The crowd were all seemingly very friendly with numerous encouragements of “well done” more times than I can remember by other runners who were essentially lapping me on the return loop. This was all very friendly and well meaning, but with the course being a turn around loop I did feel rather inadequate and uncomfortable with my own performance. I know I often says “comparison is the thief of joy” and I stand by that statement. It really is, however after a while, and once I got to the turn around point it was just me and the woodland trail running along the estuary.
I really enjoyed the peace and quiet of the trail and it was a really nice antidote to a week of exams, excessive socializing and generally being quite busy. Even when I was alone in the pitch black with just my phone torch I was able to take this in my stride. My head torch died, although was also absolutely useless even when it was working. The only sounds were birds, the flowing water that morphed into waves and strong winds as I edged closer to the beach again, the creaking of enormous trees swaying in the wind and my feet squelching along the trail.

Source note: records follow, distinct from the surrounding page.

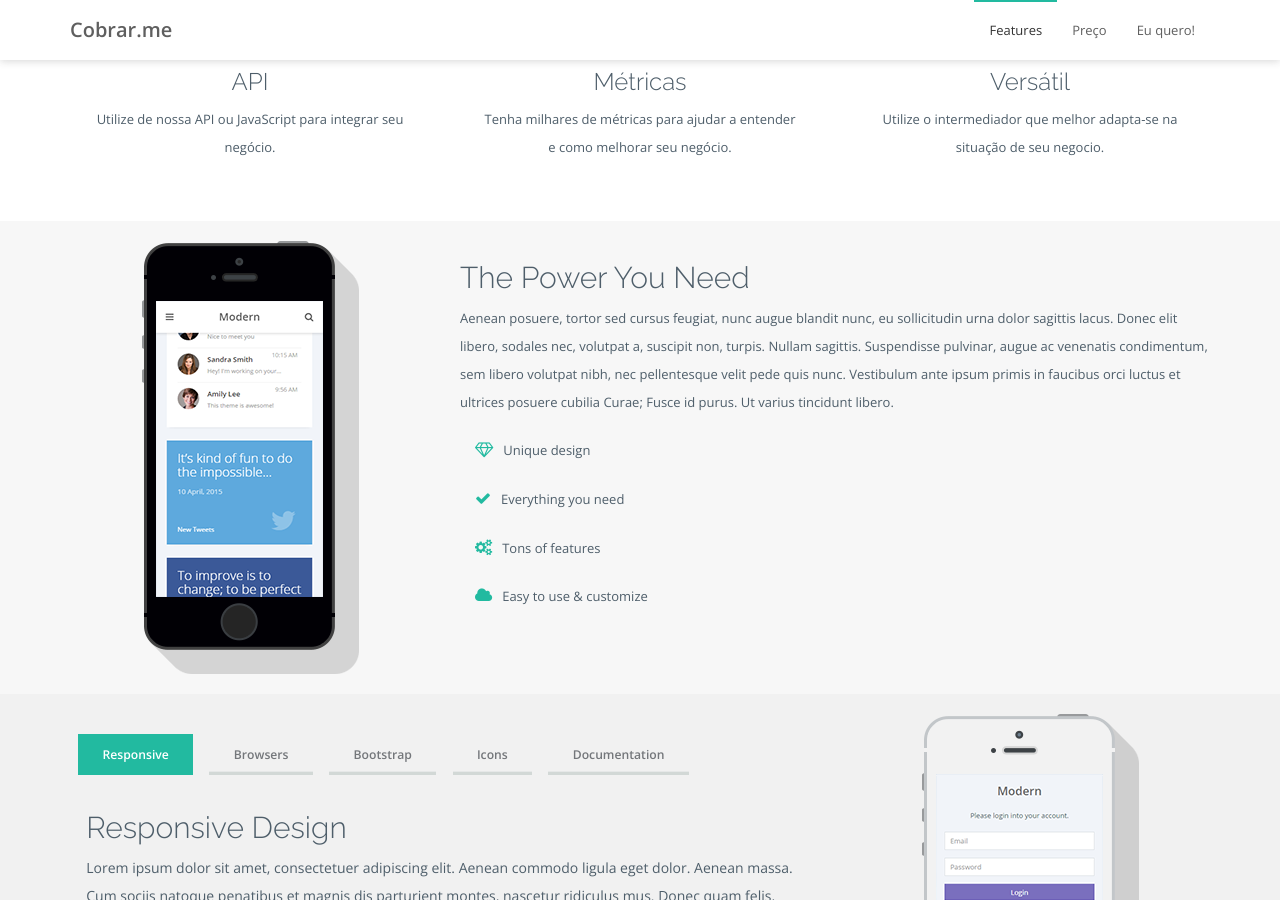
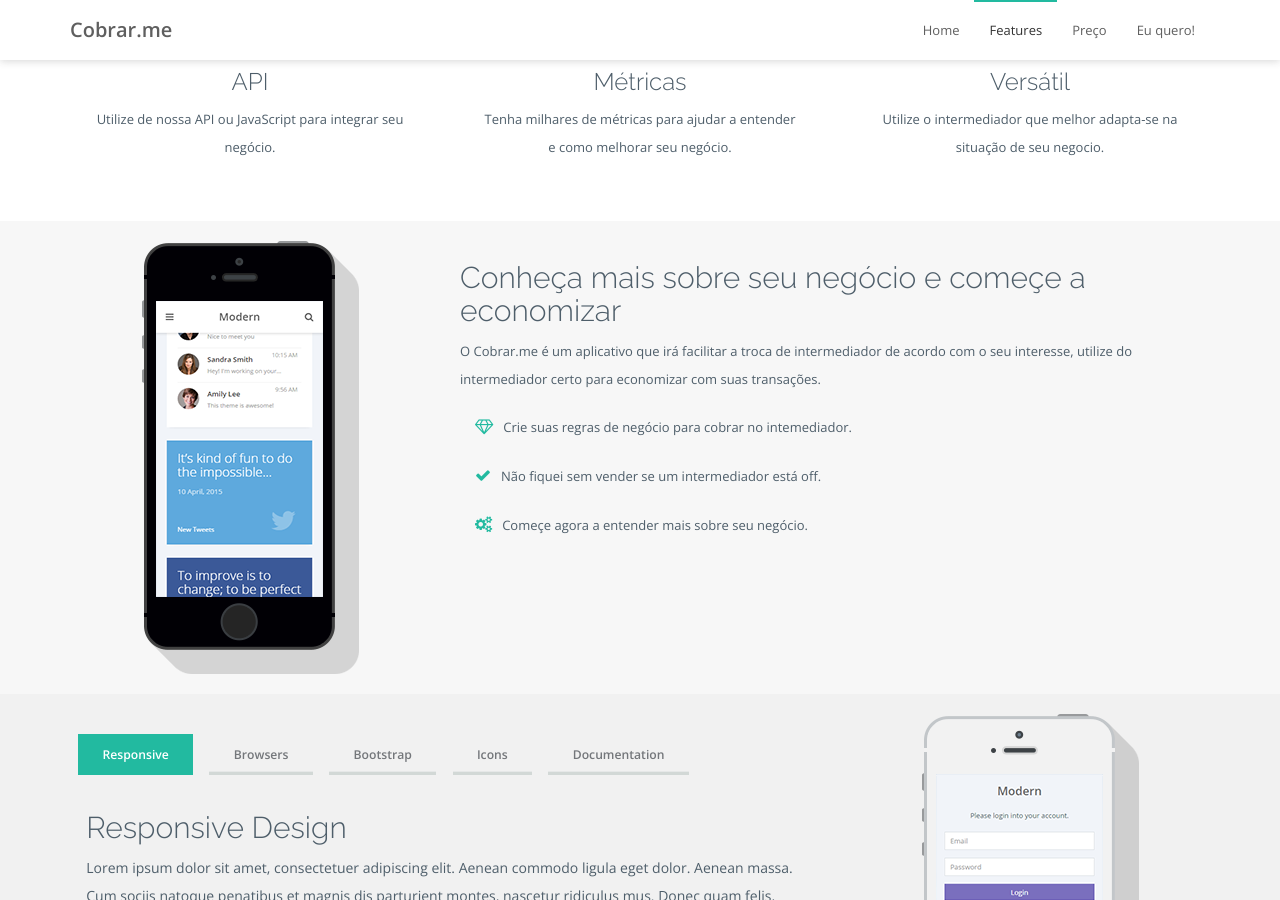
Before and after one commit to cobrarme/cobrarme.github.io, a Jekyll site: the page index.html, which Jekyll copies as it is, in a window 1280 px wide and 900 px high, scrolled down 1026 px. Built offline with Jekyll 4.4.1, drawn with Linux system fonts in a browser that asks for light colours.

Commit message:
new texts

```diff
--- a/index.html
+++ b/index.html
@@ -44,7 +44,7 @@
                 </div>
                 <div id="navbar" class="navbar-collapse collapse navbar-right">
                     <ul class="nav navbar-nav">
-                        <li><a href="#home"></a></li>
+                        <li><a href="#home">Home</a></li>
                         <li><a href="#features">Features</a></li>
                         <li><a href="#pricing">Preço</a></li>
                         <li><a href="#contact">Eu quero!</a></li>
@@ -102,13 +102,14 @@
                         <img src="assets/images/iphone.png" class="iphone-img" alt="">
                     </div>
                     <div class="col-sm-8 wow fadeInRight" data-wow-delay="0.5s" data-wow-duration="1.5s" data-wow-offset="10">
-                        <h1>The Power You Need</h1>
-                        <p>Aenean posuere, tortor sed cursus feugiat, nunc augue blandit nunc, eu sollicitudin urna dolor sagittis lacus. Donec elit libero, sodales nec, volutpat a, suscipit non, turpis. Nullam sagittis. Suspendisse pulvinar, augue ac venenatis condimentum, sem libero volutpat nibh, nec pellentesque velit pede quis nunc. Vestibulum ante ipsum primis in faucibus orci luctus et ultrices posuere cubilia Curae; Fusce id purus. Ut varius tincidunt libero.</p>
+                        <h1>Conheça mais sobre seu negócio e começe a economizar</h1>
+                        <p>
+                          O Cobrar.me é um aplicativo que irá facilitar a troca de intermediador de acordo com o seu interesse, utilize do intermediador certo para economizar com suas transações.
+                        </p>
                         <ul class="list-unstyled features-list-2">
-                            <li><i class="fa fa-diamond icon-state-success m-r-xs icon-md"></i>Unique design</li>
-                            <li><i class="fa fa-check icon-state-success m-r-xs icon-md"></i>Everything you need</li>
-                            <li><i class="fa fa-cogs icon-state-success m-r-xs icon-md"></i>Tons of features</li>
-                            <li><i class="fa fa-cloud icon-state-success m-r-xs icon-md"></i>Easy to use &amp; customize</li>
+                            <li><i class="fa fa-diamond icon-state-success m-r-xs icon-md"></i>Crie suas regras de negócio para cobrar no intemediador.</li>
+                            <li><i class="fa fa-check icon-state-success m-r-xs icon-md"></i>Não fiquei sem vender se um intermediador está off.</li>
+                            <li><i class="fa fa-cogs icon-state-success m-r-xs icon-md"></i>Começe agora a entender mais sobre seu negócio.</li>
                         </ul>
                     </div>
                 </div>
@@ -256,20 +257,14 @@
                             <div class="form-group">
                                 <div class="row">
                                     <div class="col-sm-6">
-                                        <input type="text" class="form-control input-lg contact-name" placeholder="Name">
+                                        <input type="text" class="form-control input-lg contact-name" placeholder="Nome">
                                     </div>
                                     <div class="col-sm-6">
-                                        <input type="email" class="form-control input-lg" placeholder="Email">
+                                        <input type="email" class="form-control input-lg" placeholder="E-mail">
                                     </div>
                                 </div>
                             </div>
-                            <div class="form-group">
-                                <input type="text" class="form-control input-lg" placeholder="Subject">
-                            </div>
-                            <div class="form-group">
-                                <textarea class="form-control" rows="4=6" placeholder="Message"></textarea>
-                            </div>
-                            <a type="submit" class="btn btn-default btn-lg">Eu quero!</a>
+                            <a type="submit" class="btn btn-primary btn-lg">Eu quero!</a>
                         </form>
                     </div>
                 </div>
@@ -293,6 +288,16 @@
         <script src="assets/plugins/tabstylesinspiration/js/cbpfwtabs.js"></script>
         <script src="assets/plugins/pricing-tables/js/main.js"></script>
         <script src="assets/js/landing.js"></script>
+        <script>
+          (function(i,s,o,g,r,a,m){i['GoogleAnalyticsObject']=r;i[r]=i[r]||function(){
+          (i[r].q=i[r].q||[]).push(arguments)},i[r].l=1*new Date();a=s.createElement(o),
+          m=s.getElementsByTagName(o)[0];a.async=1;a.src=g;m.parentNode.insertBefore(a,m)
+          })(window,document,'script','//www.google-analytics.com/analytics.js','ga');
+
+          ga('create', 'UA-57965480-1', 'auto');
+          ga('send', 'pageview');
+
+        </script>
 
     </body>
 </html>
```
Also changed, not shown: assets/images/logo.gif (added), assets/js/landing.js (line endings or trailing spaces), 1 other file.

With this being the area I grew up in, being in the woods after dark is nothing new to me. I spent half of my teenage years deep in the woods at night with my friends in these areas. A trip down memory lane was the initial attraction of this race for me, and in bringing me some of the calm I found in woodland when I was younger it served it’s purpose well.
The final stretch across the sand was the most difficult stretch despite being essentially flat and able to see the lights of the end up the hill. It was at this point that I kept imagining myself on a documentary about my life and running, and imagining how the people on Gogglebox would be cheering me on through the wind and rain. Having an imaginary cheer team from the warmth of their imaginary sofas whilst I faced the elements seemed to really help. A hot chocolate in the refurbished old school house was a good end to a grueling and good day out.
Although this won’t go down as a best performance run it is definitely a learning curve and experience under my belt kind of run. Maybe next year I won’t have the apprehension about crossing such deep cold water. To top it off, I saw some crabs in the estuary water – now there’s something you don’t so on a road race.